Les Moss wrote a memoir called ‘Live and Learn: A Life and Struggle for Progress’, which was published by QueenSpark Books in 1979. A centre-lathe turner by profession, his life story described his involvement in trade unionism and provides a picture of political activism in London and Brighton from the 1920s onward.
Les Moss left all his papers to QueenSpark on his death, and a selection of his letters have been contributed to the Letter in the Attic project. In particular, a series of letters detail his struggle to obtain compensation for the amputation of his leg in 1966.
Crippled by mistakes of the Health Service

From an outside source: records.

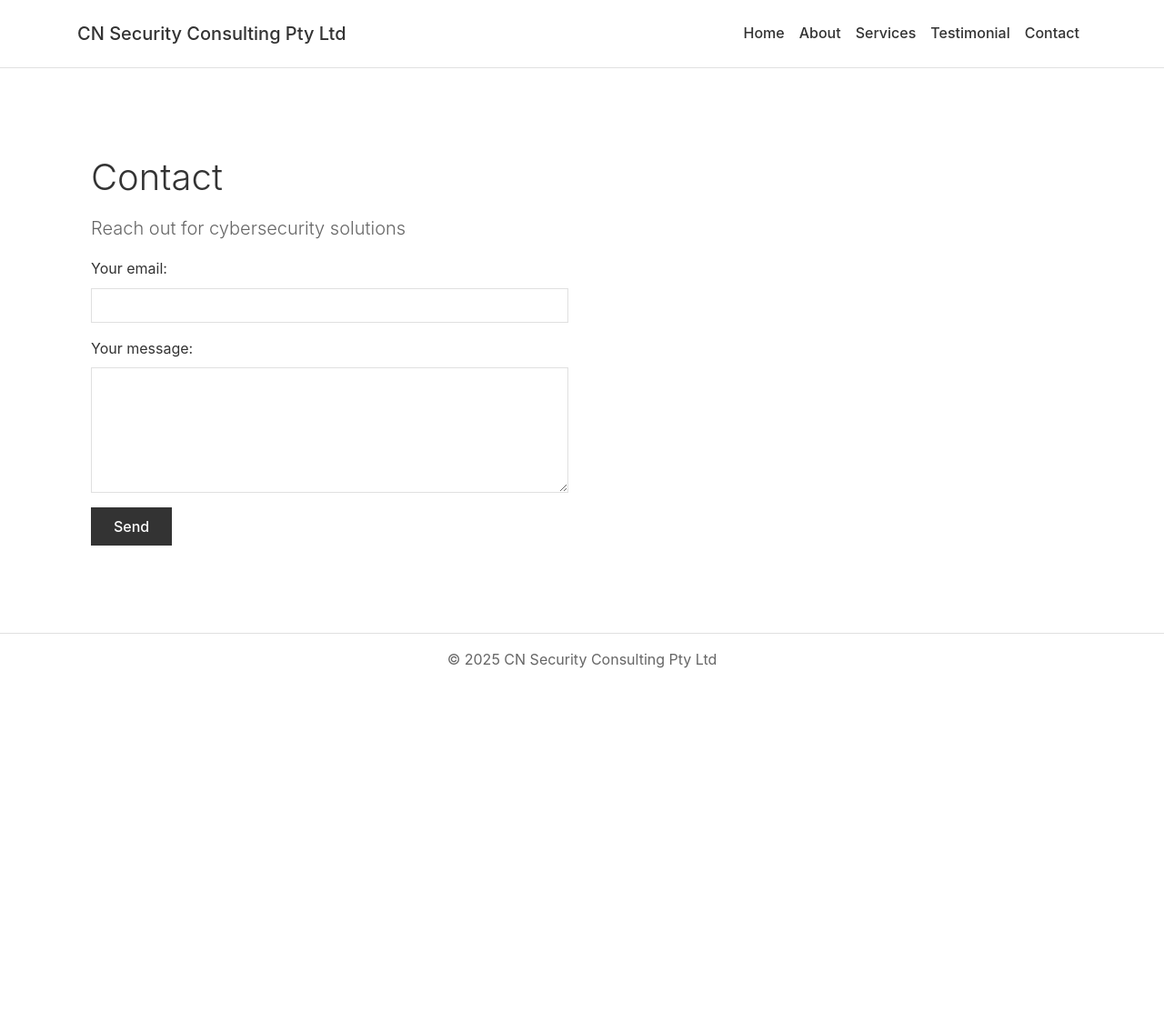
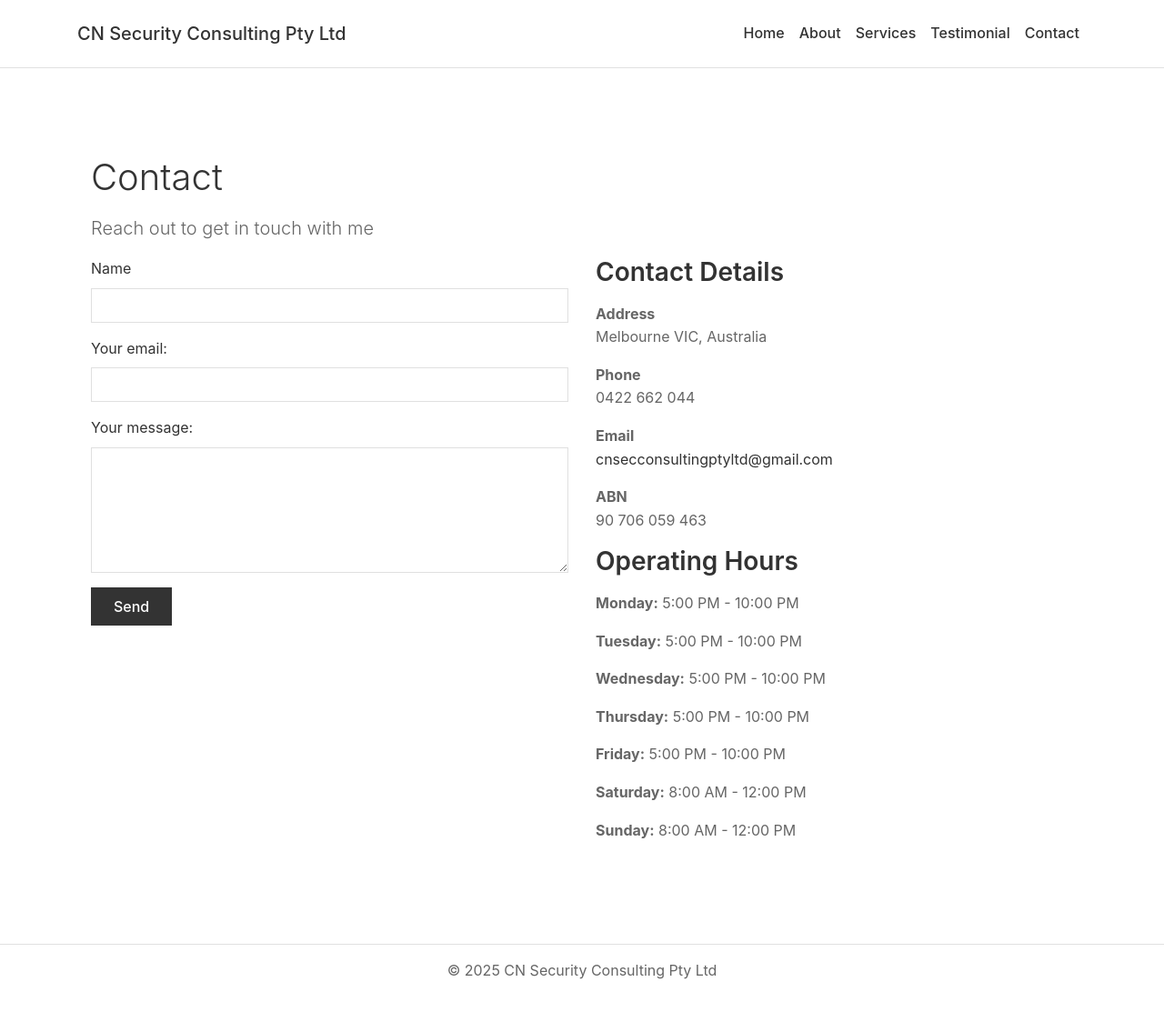
Before and after one commit to hookthieves/hookthieves.github.io, a Jekyll site: the page built from contact.html, in a window 1280 px wide. Shown: the whole page at 91% size. Built offline with Jekyll 4.4.1, drawn with Linux system fonts in a browser that asks for light colours; before the commit the page ends 900 px from its top, so only the background shows below that.

Commit message:
Update contact.html

```diff
--- a/contact.html
+++ b/contact.html
@@ -4,11 +4,15 @@ title: Contact
 ---
 <div class="container py-5">
     <h1 class="display-4">Contact</h1>
-    <p class="lead">Reach out for cybersecurity solutions</p>
+    <p class="lead">Reach out to get in touch with me</p>
 
     <div class="row">
         <div class="col-md-6">
             <form action="https://formspree.io/f/xjkyegkk" method="POST">
+                <div class="form-group">
+                    <label for="name">Name</label>
+                    <input type="text" class="form-control" id="name" name="name" required>
+                </div>
                 <div class="form-group">
                     <label for="email">Your email:</label>
                     <input type="email" class="form-control" id="email" name="email" required>
@@ -20,5 +24,20 @@ title: Contact
                 <button type="submit" class="btn btn-primary">Send</button>
             </form>
         </div>
+        <div class="col-md-6">
+            <h3>Contact Details</h3>
+            <p><strong>Address</strong><br>Melbourne VIC, Australia</p>
+            <p><strong>Phone</strong><br>0422 662 044</p>
+            <p><strong>Email</strong><br><a href="mailto:cnsecconsultingptyltd@gmail.com">cnsecconsultingptyltd@gmail.com</a></p>
+            <p><strong>ABN</strong><br>90 706 059 463</p>
+            <h3>Operating Hours</h3>
+            <p><strong>Monday:</strong> 5:00 PM - 10:00 PM</p>
+            <p><strong>Tuesday:</strong> 5:00 PM - 10:00 PM</p>
+            <p><strong>Wednesday:</strong> 5:00 PM - 10:00 PM</p>
+            <p><strong>Thursday:</strong> 5:00 PM - 10:00 PM</p>
+            <p><strong>Friday:</strong> 5:00 PM - 10:00 PM</p>
+            <p><strong>Saturday:</strong> 8:00 AM - 12:00 PM</p>
+            <p><strong>Sunday:</strong> 8:00 AM - 12:00 PM</p>
+        </div>
     </div>
 </div>
```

I claim that people crippled by mistakes of the Health Service are a special case which cannot be properly dealt with by local branches of the Social Services. I have tried a number of different ways of getting justice and fair treatment, locally and nationally. I have tried appealing through doctors, solicitors, hospital authorities, the local welfare offices, Jack Jones of the Transport and General Workers Union etc. From none of them have I obtained what I see as my rights. This is why I am writing to you as the Labour Minister of Health, in the hope that you will take the appropriate actions on my behalf. I will set out the relevant facts in chronological order.”

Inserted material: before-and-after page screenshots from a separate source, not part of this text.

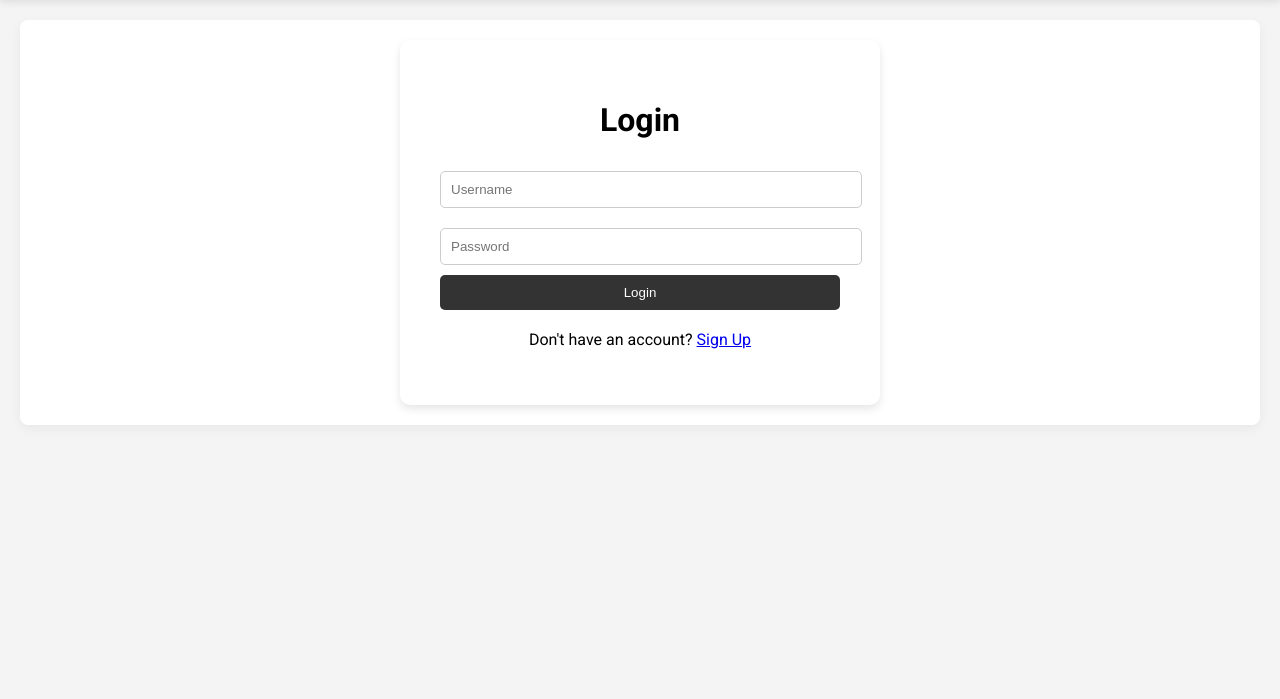
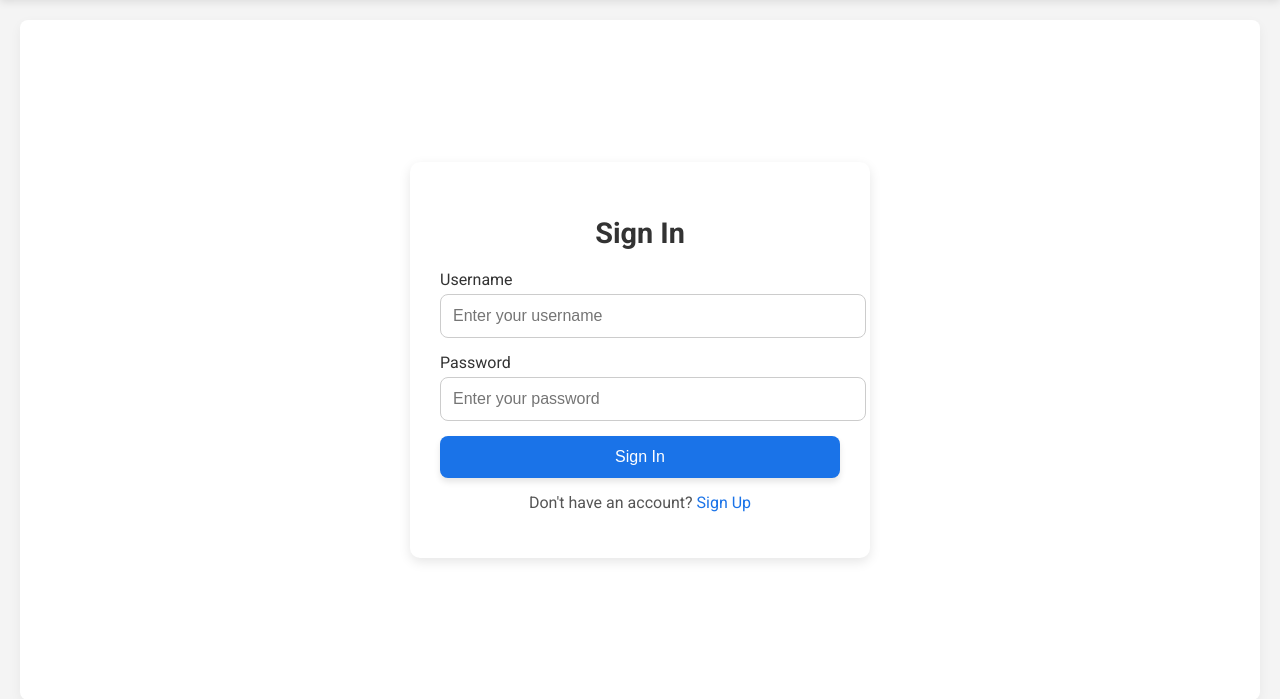
Before and after one commit to joecomisk11/themovievault, a Flask app: a page that uses src/templates/base.html in a window 1280 px wide. Shown: the part 64-763 px from the top of the page. Run offline with Flask 3, Linux system fonts and the light colour scheme.

Commit message:
edit profile screen

```diff
--- a/src/app.py
+++ b/src/app.py
@@ -103,6 +103,33 @@ def signup():
 def logout():
     logout_user()
     return redirect(url_for('dashboard'))
+
+
+@app.route('/edit_profile', methods=['GET', 'POST'])
+@login_required
+def edit_profile():
+    if request.method == 'POST':
+        # Get updated information from the form
+        current_user.first_name = request.form.get('first_name')
+        current_user.last_name = request.form.get('last_name')
+        new_password = request.form.get('password')
+
+        # Check if the user wants to change their password
+        if new_password:
+            hashed_password = generate_password_hash(new_password, method='pbkdf2:sha256')
+            current_user.password = hashed_password
+
+        # Commit changes to the database
+        try:
+            db.session.commit()
+            flash('Profile updated successfully!', 'success')
+            return redirect(url_for('dashboard'))
+        except OperationalError:
+            db.session.rollback()
+            flash('Error updating profile. Please try again.', 'danger')
+
+    # Render the edit profile page
+    return render_template('edit_profile.html')
 
 
 def fetch_popular_movies_tmdb():
--- a/src/templates/base.html
+++ b/src/templates/base.html
@@ -38,6 +38,9 @@
         .sign-in-container {
             position: absolute;
             right: 30px;
+            display: flex;
+            align-items: center;
+            gap: 10px; /* Add some space between buttons */
         }
         /* Search Results Container */
         .search-results-container {
@@ -160,6 +163,79 @@
             box-shadow: 0 4px 12px rgba(0, 0, 0, 0.05);
             border-radius: 8px;
         }
+
+        .auth-container {
+            display: flex;
+            justify-content: center;
+            align-items: center;
+            min-height: 80vh;
+        }
+
+        .auth-card {
+            background-color: white;
+            padding: 30px;
+            border-radius: 10px;
+            box-shadow: 0 4px 12px rgba(0, 0, 0, 0.1);
+            max-width: 400px;
+            width: 100%;
+        }
+
+        .auth-card h2 {
+            text-align: center;
+            font-size: 1.8rem;
+            margin-bottom: 20px;
+            color: #333;
+        }
+
+        .auth-card .form-group {
+            margin-bottom: 15px;
+        }
+
+        .auth-card .form-group label {
+            display: block;
+            font-size: 1rem;
+            margin-bottom: 5px;
+            color: #333;
+        }
+
+        .auth-card .form-group input {
+            width: 100%;
+            padding: 12px;
+            font-size: 1rem;
+            border: 1px solid #ccc;
+            border-radius: 8px;
+        }
+
+        .auth-card button.action-button {
+            width: 100%;
+            padding: 12px;
+            font-size: 1rem;
+            border-radius: 8px;
+            background-color: #1a73e8;
+            color: white;
+            border: none;
+            cursor: pointer;
+        }
+
+        .auth-card button.action-button:hover {
+            background-color: #1666c1;
+        }
+
+        .auth-card p {
+            text-align: center;
+            margin-top: 15px;
+            color: #555;
+        }
+
+        .auth-card p a {
+            color: #1a73e8;
+            text-decoration: none;
+        }
+
+        .auth-card p a:hover {
+            color: #1666c1;
+        }
+
 
         .movie-row h2 {
             font-size: 1.5rem;
@@ -420,6 +496,10 @@
         </h1>
         <div class="sign-in-container">
             {% if current_user.is_authenticated %}
+                <!-- Show Edit Profile Button -->
+                <a href="{{ url_for('edit_profile') }}">
+                    <button class="action-button">Edit Profile</button>
+                </a>
                 <!-- Show Logout Button -->
                 <form action="{{ url_for('logout') }}" method="POST">
                     <button class="action-button">Logout</button>
--- a/src/templates/login.html
+++ b/src/templates/login.html
@@ -1,13 +1,21 @@
 {% extends "base.html" %}
 
 {% block content %}
-    <div class="login-container" style="max-width: 400px; margin: auto; padding: 40px; background-color: white; box-shadow: 0 4px 8px rgba(0, 0, 0, 0.1); border-radius: 10px;">
-        <h1 style="text-align: center;">Login</h1>
-        <form method="POST">
-            <input type="text" name="username" placeholder="Username" required style="width: 100%; padding: 10px; margin: 10px 0; border: 1px solid #ccc; border-radius: 5px;">
-            <input type="password" name="password" placeholder="Password" required style="width: 100%; padding: 10px; margin: 10px 0; border: 1px solid #ccc; border-radius: 5px;">
-            <button type="submit" style="width: 100%; padding: 10px; background-color: #333; color: white; border: none; border-radius: 5px; cursor: pointer;">Login</button>
+<div class="auth-container">
+    <div class="auth-card">
+        <h2>Sign In</h2>
+        <form action="{{ url_for('login') }}" method="POST">
+            <div class="form-group">
+                <label for="username">Username</label>
+                <input type="text" id="username" name="username" placeholder="Enter your username" required>
+            </div>
+            <div class="form-group">
+                <label for="password">Password</label>
+                <input type="password" id="password" name="password" placeholder="Enter your password" required>
+            </div>
+            <button type="submit" class="action-button">Sign In</button>
         </form>
-        <p style="text-align: center; margin-top: 20px;">Don't have an account? <a href="{{ url_for('signup') }}">Sign Up</a></p>
+        <p>Don't have an account? <a href="{{ url_for('signup') }}">Sign Up</a></p>
     </div>
+</div>
 {% endblock %}
```
Also changed, not shown: src/templates/edit_profile.html (added, +32 -0 lines), src/templates/signup.html (+23 -9 lines), src/instance/users.db.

Want to know more?
View this entry on the Letter in the Attic online catalogue.